Here is how a home health nurse spends her day during a snowstorm of 12+ inches, a la Snowcopalyse.
I started my day yesterday by finding out that the boss had taken me up on my offer to be on call if the agency closed. I found this out an hour and a half AFTER I started on call, because somehow they forgot to TELL me that they'd taken me up on it. Oh well, that's fine. They had other priorities, and no calls had come in. No harm, no foul. I did offer, after all. The day wasn't too bad. There were a few cranky people who didn't understand why we were closed, despite the governor's pleas for everyone to just stay home. But that's ok too. I'm used to cranky people -- I did phone triage for 15 years or so, after all.
So today, I got to start my day by doing labs on a patient at 6am. Let's just use that time loosely, because although I was up at 5am, I didn't get out the door till 5:40 -- for a trip that, by Mapquest, should've taken 38 minutes. It took an hour and 25 minutes. Once I got to her street, I realized that I couldn't see the house numbers. NOTE: please make sure for your own safety that your house number can clearly be seen from the street, both coming and going, in daylight AND at night. It not only makes your nurse cranky if she can't find you, but it also is a safety issue if an ambulance or police can't figure out where you are. I could not, for the life of me, find this lady's house. I finally called and got the old "oh, we're the first house on the cul de sac. There's a red truck in the driveway" routine. Except not only could I not see a truck, I could see a cul de sac at all. AT ALL. Finally, the fourth or fifth time through this very small addition, she flashed her porch light at me. AHA! I could see her house, but still couldn't see the cul de sac, because snow had been plowed about four feet tall at least, and I didn't see an entry in the dark. I finally found it -- a very narrow path -- and made it up to her house. What a sweet lady she was. I even got out of her driveway backing down that very narrow path with my 4 wheel drive. My reverse skills have been keenly honed since my first year of home ownership, when I ran over two bikes and a boombox in the first summer. It was a long, difficult driveway, with a big blind spot. Today, I managed to get out of that tight spot with no problem, and headed to the next patient, who was supposedly ten minutes down the road. More like twenty, really.

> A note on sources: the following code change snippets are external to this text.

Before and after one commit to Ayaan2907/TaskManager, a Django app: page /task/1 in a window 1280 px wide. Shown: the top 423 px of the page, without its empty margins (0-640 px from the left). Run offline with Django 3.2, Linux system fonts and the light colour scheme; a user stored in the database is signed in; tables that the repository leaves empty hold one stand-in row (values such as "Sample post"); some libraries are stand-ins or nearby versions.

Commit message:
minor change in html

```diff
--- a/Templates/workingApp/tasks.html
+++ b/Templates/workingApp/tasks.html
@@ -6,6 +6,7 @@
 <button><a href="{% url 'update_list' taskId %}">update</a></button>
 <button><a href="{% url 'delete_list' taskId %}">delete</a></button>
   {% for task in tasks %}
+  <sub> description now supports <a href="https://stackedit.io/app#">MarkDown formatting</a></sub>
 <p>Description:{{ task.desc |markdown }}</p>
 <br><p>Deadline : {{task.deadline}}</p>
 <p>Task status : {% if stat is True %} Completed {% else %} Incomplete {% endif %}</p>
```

I was concerned whether I could get down the patient's street, but he'd pleaded with the city and they had plowed. Plowed, as in, plowed him in. As in, the only way to get to his door was to plunge in feet first, where I promptly sunk almost up to the hip, whilst balancing my bag -- a sturdy duffle type gym bag. I did have the good sense to leave my computer in the car -- a big no-no, but he's the only house on the street, and I didn't want to go plunging facefirst into the snow and lose the damn thing.

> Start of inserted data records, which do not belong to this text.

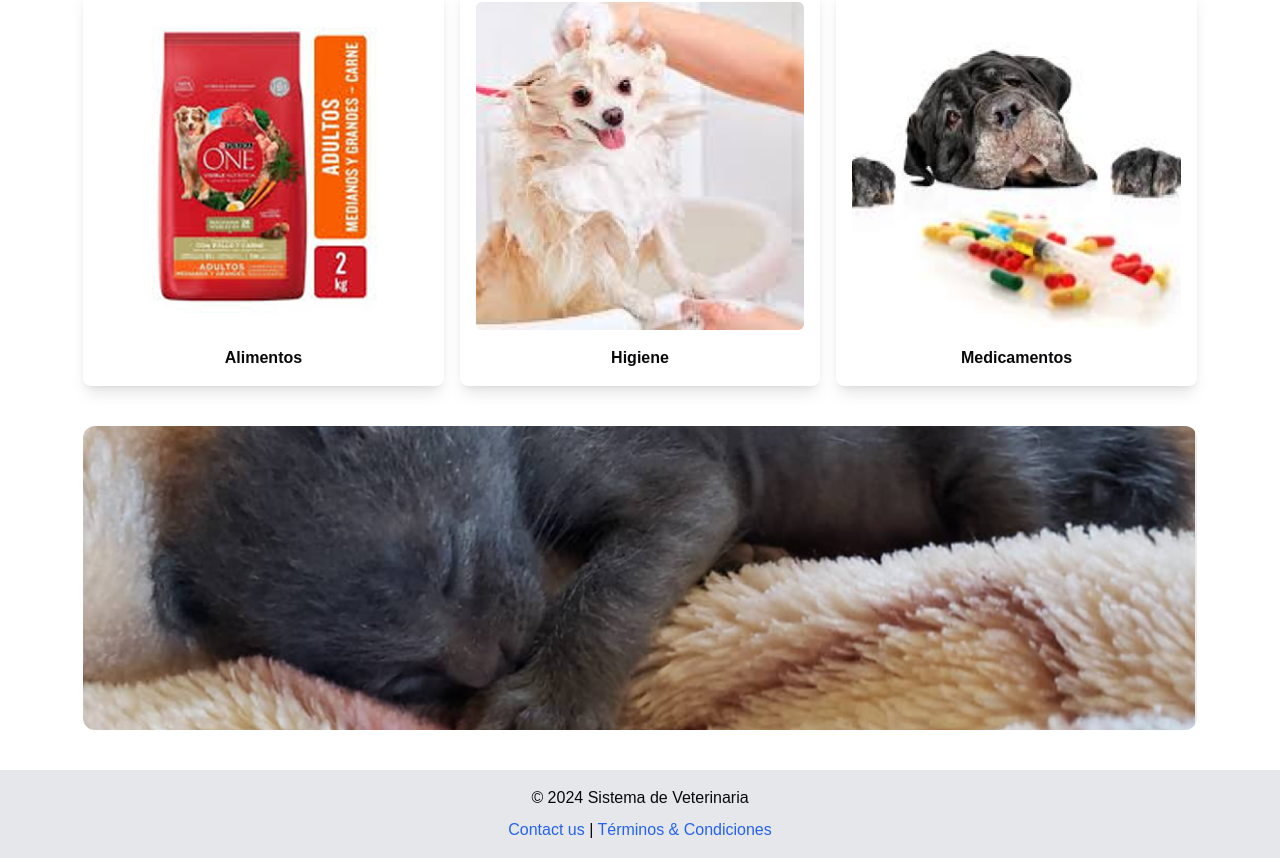
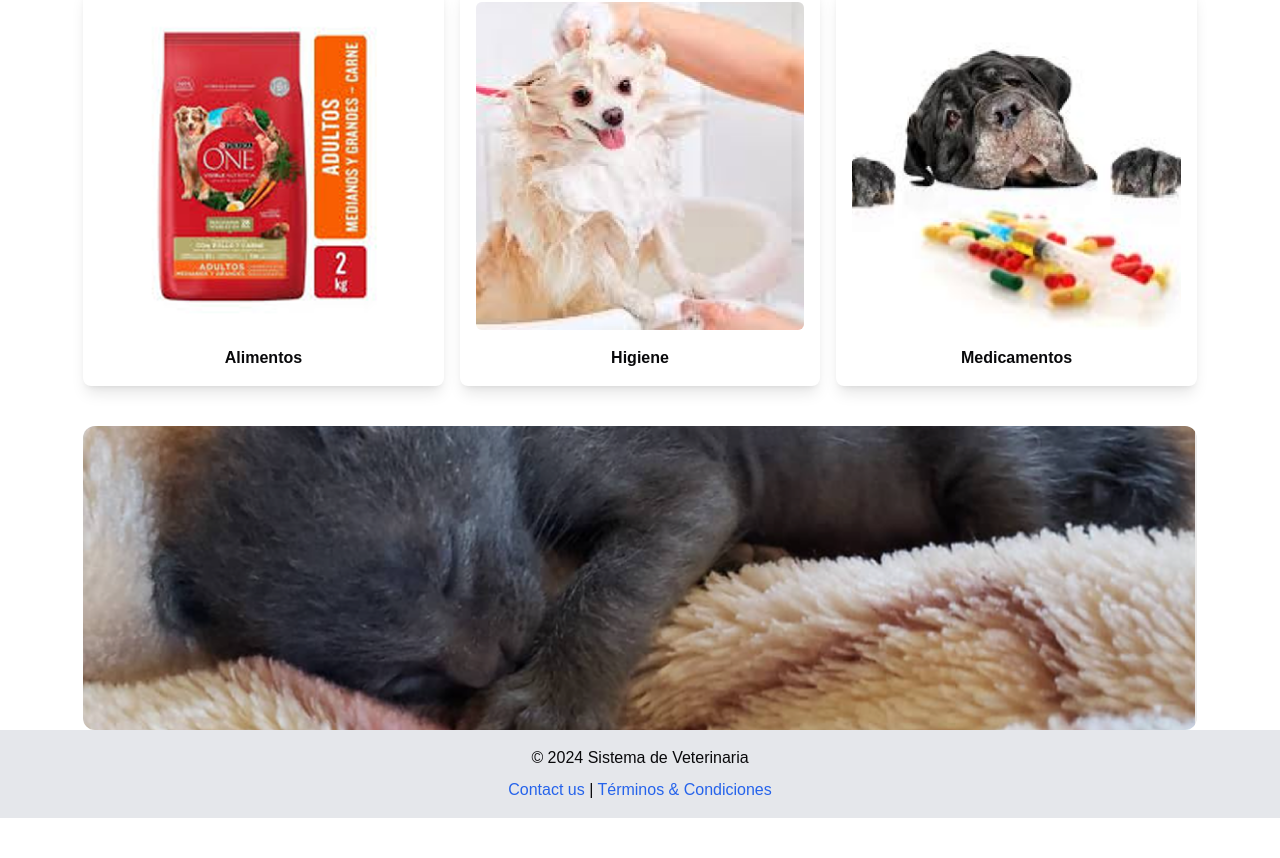
Before and after one commit to belencita12/IISS2, a Next.js app: page / in a window 1280 px wide. Shown: the part 1624-2482 px from the top of the page. After the commit the page ends 2442 px from the top, so only its background shows below. Built offline with nearby package versions, Linux system fonts and the light colour scheme.

Commit message:
Add footer styling and ensure full viewport height for body

```diff
--- a/src/app/globals.css
+++ b/src/app/globals.css
@@ -68,6 +68,12 @@ body {
   }
   body {
     @apply bg-background text-foreground;
+    min-height: 100vh;
+    display: flex;
+    flex-direction: column;
+  }
+  footer{
+    margin-top: auto !important;
   }
 }
 
```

I knocked on his door, and it took several minutes for him to answer. Mind you, it was a true -15 degrees outside, not including wind chill. He finally came to the door, and asked me, very confused, why I was standing out in the cold instead of coming into the porch. I just pointed at the bungee cord that was holding the door shut. He laughed, let me in, the stopped and stared before he grabbed a broom and started sweeping me off.
Sweeping. Me. Off.
Not sweeping me off my feet, mind you. Sweeping off my jeans -- yes, I wore jeans, because by golly, if I'm plunging out in that weather in the dark, and climbing through snowbanks, I'm wearing something sturdy and warm. He finished sweeping, I did my thing, and I was out of his house in something like 16 minutes. When I promptly plunged right back into the snowbank again to get back into my car. At least this time I could climb into my own foot tracks. I climbed into my car covered in snow up to my knees.
All this, before 8:30am. By noon, I had climbed into another snowbank, after parking around the corner from the house, walking on an ice covered street to get where I needed to be, selected my spot, and plunged in -- this time with computer in hand. So. Much. Fun.
That being sad, I do love winter. LOVE it. The added reward was how absolutely beautiful it is right now. So beautiful that I came home and dug out the trash can from the snow, shovelled a path to the mailbox, and even partially cleaned off the other two cars in the driveway. Of course, now my lungs are saying "oh no, you shouldn't have done that and I'll have a hit of the inhaler, please" but oh well. It's all in a day's work for a homecare nurse.